---- DATA PROVIDED
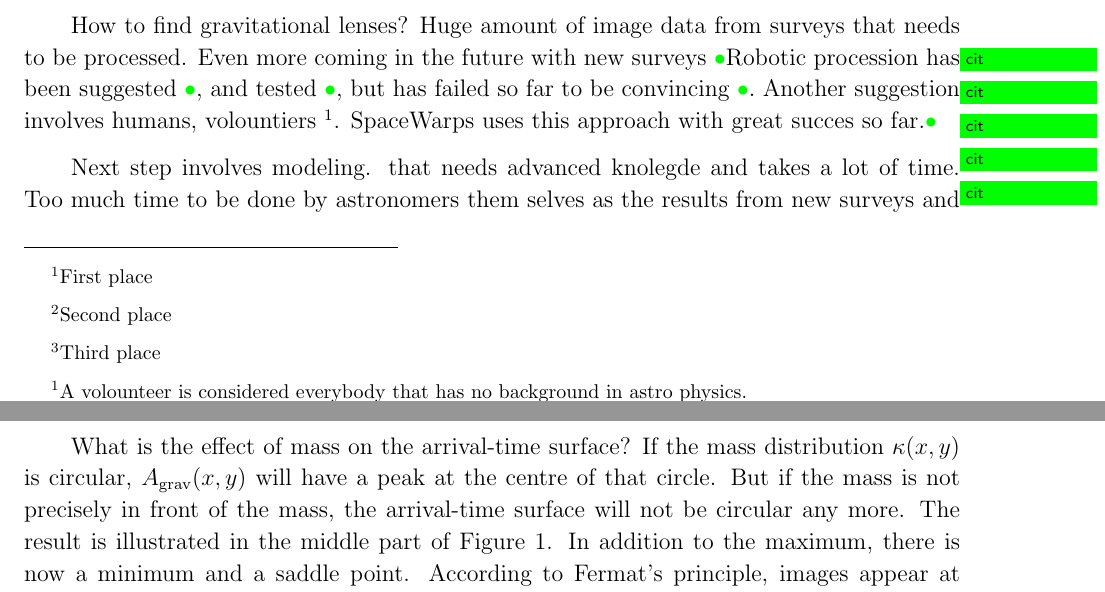
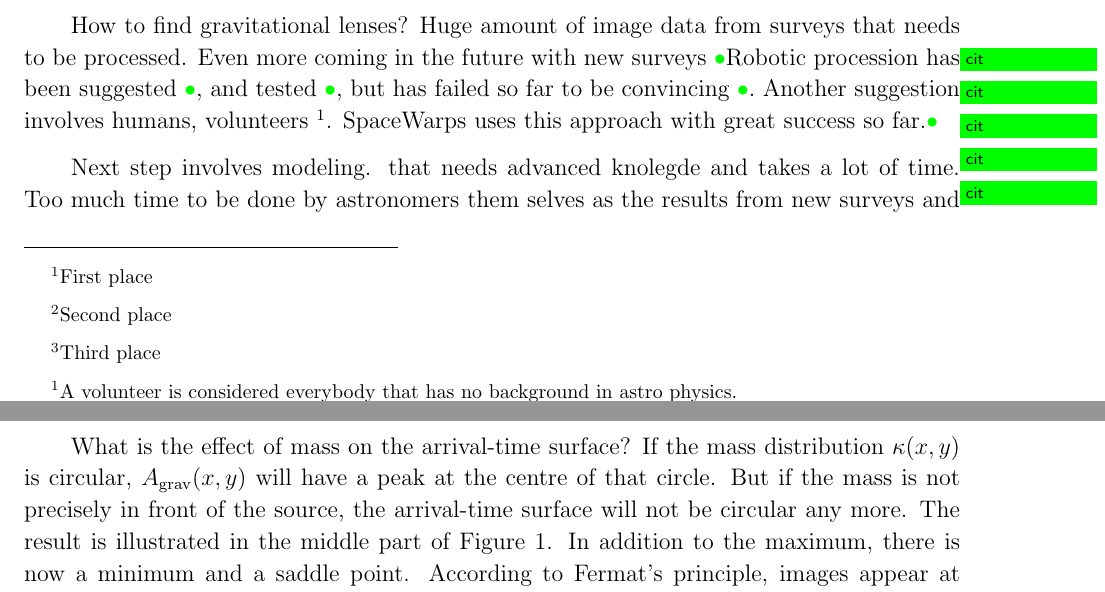
Before and after one commit to RafiKueng/SimAnalysis, a LaTeX paper (text/ms.tex, which reads text/tex/intro.tex, text/tex/theory.tex): two parts of pages 1 and 5 of 21, joined at a grey line, cut so that both start at the same text. Compiled offline with pdfLaTeX; a missing bibliography style is replaced by a similar one.

Commit message:
save, go on sec 2

```diff
--- a/text/tex/intro.tex
+++ b/text/tex/intro.tex
@@ -10,8 +10,8 @@ Further more, they allow an estimate on cosmological parameters like the Hubble
 How to find gravitational lenses? Huge amount of image data from surveys that needs to be processed.
 Even more coming in the future with new surveys \needcite
 Robotic procession has been suggested \needcite, and tested \needcite, but has failed so far to be convincing \needcite.
-Another suggestion involves humans, volountiers \footnote{A volounteer is considered everybody that has no background in astro physics.}.
-\sw uses this approach with great succes so far.\needcite
+Another suggestion involves humans, volunteers \footnote{A volunteer is considered everybody that has no background in astro physics.}.
+\sw uses this approach with great success so far.\needcite
 
 
 Next step involves modeling. that needs advanced knolegde and takes a lot of time.
--- a/text/tex/theory.tex
+++ b/text/tex/theory.tex
@@ -94,7 +94,7 @@ gravitational lensing, and is called the {\em convergence}.
 What is the effect of mass on the arrival-time surface?  If the mass
 distribution $\kappa(x,y)$ is circular, $A_{\rm grav}(x,y)$ will have
 a peak at the centre of that circle.  But if the mass is not precisely
-in front of the mass, the arrival-time surface will not be circular
+in front of the source, the arrival-time surface will not be circular
 any more.  The result is illustrated in the middle part of
 \figref{arriv}.  In addition to the maximum, there is now a
 minimum and a saddle point.  According to Fermat's principle, images
```
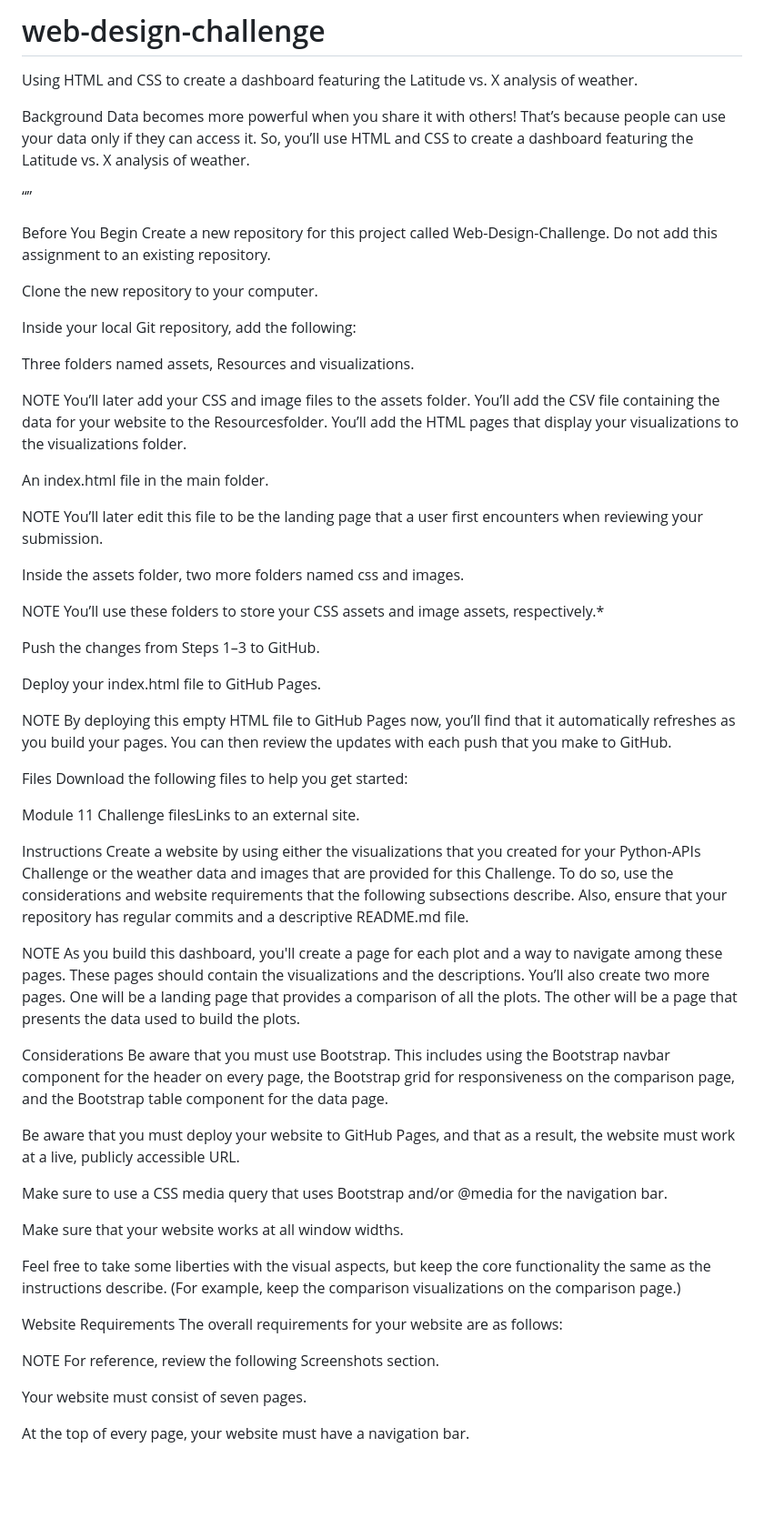
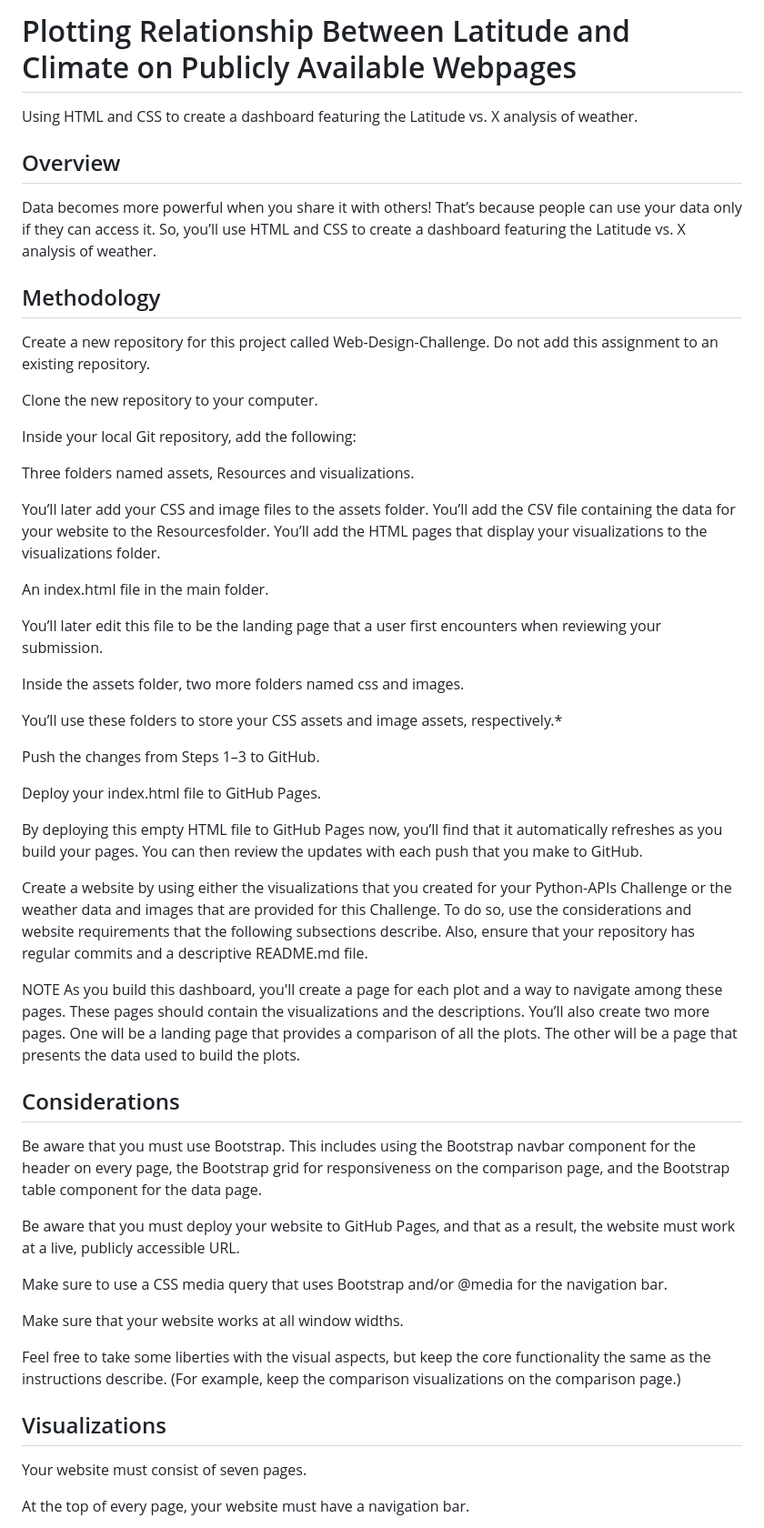
Before and after one commit to tannerhorton/latitude_weather_web_visual, a Markdown page: README.md, the part around the change printed below. Shown: that part at 91% size. Drawn GitHub-style; blank space fills up the shorter version.

Commit message:
Update README.md
refining heading names and section lengths

```diff
--- a/README.md
+++ b/README.md
@@ -1,12 +1,10 @@
-# web-design-challenge
+# Plotting Relationship Between Latitude and Climate on Publicly Available Webpages
 Using HTML and CSS to create a dashboard featuring the Latitude vs. X analysis of weather.
 
-Background
+## Overview
 Data becomes more powerful when you share it with others! That’s because people can use your data only if they can access it. So, you’ll use HTML and CSS to create a dashboard featuring the Latitude vs. X analysis of weather.
 
-“”
-
-Before You Begin
+## Methodology
 Create a new repository for this project called Web-Design-Challenge. Do not add this assignment to an existing repository.
 
 Clone the new repository to your computer.
@@ -15,38 +13,28 @@ Inside your local Git repository, add the following:
 
 Three folders named assets, Resources and visualizations.
 
-NOTE
 You’ll later add your CSS and image files to the assets folder. You’ll add the CSV file containing the data for your website to the Resourcesfolder. You’ll add the HTML pages that display your visualizations to the visualizations folder.
 
 An index.html file in the main folder.
 
-NOTE
 You’ll later edit this file to be the landing page that a user first encounters when reviewing your submission.
 
 Inside the assets folder, two more folders named css and images.
 
-NOTE
 You’ll use these folders to store your CSS assets and image assets, respectively.*
 
 Push the changes from Steps 1–3 to GitHub.
 
 Deploy your index.html file to GitHub Pages.
 
-NOTE
 By deploying this empty HTML file to GitHub Pages now, you’ll find that it automatically refreshes as you build your pages. You can then review the updates with each push that you make to GitHub.
 
-Files
-Download the following files to help you get started:
-
-Module 11 Challenge filesLinks to an external site.
-
-Instructions
 Create a website by using either the visualizations that you created for your Python-APIs Challenge or the weather data and images that are provided for this Challenge. To do so, use the considerations and website requirements that the following subsections describe. Also, ensure that your repository has regular commits and a descriptive README.md file.
 
 NOTE
 As you build this dashboard, you'll create a page for each plot and a way to navigate among these pages. These pages should contain the visualizations and the descriptions. You’ll also create two more pages. One will be a landing page that provides a comparison of all the plots. The other will be a page that presents the data used to build the plots.
 
-Considerations
+## Considerations
 Be aware that you must use Bootstrap. This includes using the Bootstrap navbar component for the header on every page, the Bootstrap grid for responsiveness on the comparison page, and the Bootstrap table component for the data page.
 
 Be aware that you must deploy your website to GitHub Pages, and that as a result, the website must work at a live, publicly accessible URL.
@@ -57,12 +45,7 @@ Make sure that your website works at all window widths.
 
 Feel free to take some liberties with the visual aspects, but keep the core functionality the same as the instructions describe. (For example, keep the comparison visualizations on the comparison page.)
 
-Website Requirements
-The overall requirements for your website are as follows:
-
-NOTE
-For reference, review the following Screenshots section.
-
+## Visualizations
 Your website must consist of seven pages.
 
 At the top of every page, your website must have a navigation bar.
```
Also changed, not shown: other parts of README.md (+6 -10 lines).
--------
■ WHAT NEEDS TO BE DONE:
Drop the images; return the entries above exactly as they appear.

■ FINAL ANSWER:
Before and after one commit to RafiKueng/SimAnalysis, a LaTeX paper (text/ms.tex, which reads text/tex/intro.tex, text/tex/theory.tex): two parts of pages 1 and 5 of 21, joined at a grey line, cut so that both start at the same text. Compiled offline with pdfLaTeX; a missing bibliography style is replaced by a similar one.

Commit message:
save, go on sec 2

```diff
--- a/text/tex/intro.tex
+++ b/text/tex/intro.tex
@@ -10,8 +10,8 @@ Further more, they allow an estimate on cosmological parameters like the Hubble
 How to find gravitational lenses? Huge amount of image data from surveys that needs to be processed.
 Even more coming in the future with new surveys \needcite
 Robotic procession has been suggested \needcite, and tested \needcite, but has failed so far to be convincing \needcite.
-Another suggestion involves humans, volountiers \footnote{A volounteer is considered everybody that has no background in astro physics.}.
-\sw uses this approach with great succes so far.\needcite
+Another suggestion involves humans, volunteers \footnote{A volunteer is considered everybody that has no background in astro physics.}.
+\sw uses this approach with great success so far.\needcite
 
 
 Next step involves modeling. that needs advanced knolegde and takes a lot of time.
--- a/text/tex/theory.tex
+++ b/text/tex/theory.tex
@@ -94,7 +94,7 @@ gravitational lensing, and is called the {\em convergence}.
 What is the effect of mass on the arrival-time surface?  If the mass
 distribution $\kappa(x,y)$ is circular, $A_{\rm grav}(x,y)$ will have
 a peak at the centre of that circle.  But if the mass is not precisely
-in front of the mass, the arrival-time surface will not be circular
+in front of the source, the arrival-time surface will not be circular
 any more.  The result is illustrated in the middle part of
 \figref{arriv}.  In addition to the maximum, there is now a
 minimum and a saddle point.  According to Fermat's principle, images
```
Before and after one commit to tannerhorton/latitude_weather_web_visual, a Markdown page: README.md, the part around the change printed below. Shown: that part at 91% size. Drawn GitHub-style; blank space fills up the shorter version.

Commit message:
Update README.md
refining heading names and section lengths

```diff
--- a/README.md
+++ b/README.md
@@ -1,12 +1,10 @@
-# web-design-challenge
+# Plotting Relationship Between Latitude and Climate on Publicly Available Webpages
 Using HTML and CSS to create a dashboard featuring the Latitude vs. X analysis of weather.
 
-Background
+## Overview
 Data becomes more powerful when you share it with others! That’s because people can use your data only if they can access it. So, you’ll use HTML and CSS to create a dashboard featuring the Latitude vs. X analysis of weather.
 
-“”
-
-Before You Begin
+## Methodology
 Create a new repository for this project called Web-Design-Challenge. Do not add this assignment to an existing repository.
 
 Clone the new repository to your computer.
@@ -15,38 +13,28 @@ Inside your local Git repository, add the following:
 
 Three folders named assets, Resources and visualizations.
 
-NOTE
 You’ll later add your CSS and image files to the assets folder. You’ll add the CSV file containing the data for your website to the Resourcesfolder. You’ll add the HTML pages that display your visualizations to the visualizations folder.
 
 An index.html file in the main folder.
 
-NOTE
 You’ll later edit this file to be the landing page that a user first encounters when reviewing your submission.
 
 Inside the assets folder, two more folders named css and images.
 
-NOTE
 You’ll use these folders to store your CSS assets and image assets, respectively.*
 
 Push the changes from Steps 1–3 to GitHub.
 
 Deploy your index.html file to GitHub Pages.
 
-NOTE
 By deploying this empty HTML file to GitHub Pages now, you’ll find that it automatically refreshes as you build your pages. You can then review the updates with each push that you make to GitHub.
 
-Files
-Download the following files to help you get started:
-
-Module 11 Challenge filesLinks to an external site.
-
-Instructions
 Create a website by using either the visualizations that you created for your Python-APIs Challenge or the weather data and images that are provided for this Challenge. To do so, use the considerations and website requirements that the following subsections describe. Also, ensure that your repository has regular commits and a descriptive README.md file.
 
 NOTE
 As you build this dashboard, you'll create a page for each plot and a way to navigate among these pages. These pages should contain the visualizations and the descriptions. You’ll also create two more pages. One will be a landing page that provides a comparison of all the plots. The other will be a page that presents the data used to build the plots.
 
-Considerations
+## Considerations
 Be aware that you must use Bootstrap. This includes using the Bootstrap navbar component for the header on every page, the Bootstrap grid for responsiveness on the comparison page, and the Bootstrap table component for the data page.
 
 Be aware that you must deploy your website to GitHub Pages, and that as a result, the website must work at a live, publicly accessible URL.
@@ -57,12 +45,7 @@ Make sure that your website works at all window widths.
 
 Feel free to take some liberties with the visual aspects, but keep the core functionality the same as the instructions describe. (For example, keep the comparison visualizations on the comparison page.)
 
-Website Requirements
-The overall requirements for your website are as follows:
-
-NOTE
-For reference, review the following Screenshots section.
-
+## Visualizations
 Your website must consist of seven pages.
 
 At the top of every page, your website must have a navigation bar.
```
Also changed, not shown: other parts of README.md (+6 -10 lines).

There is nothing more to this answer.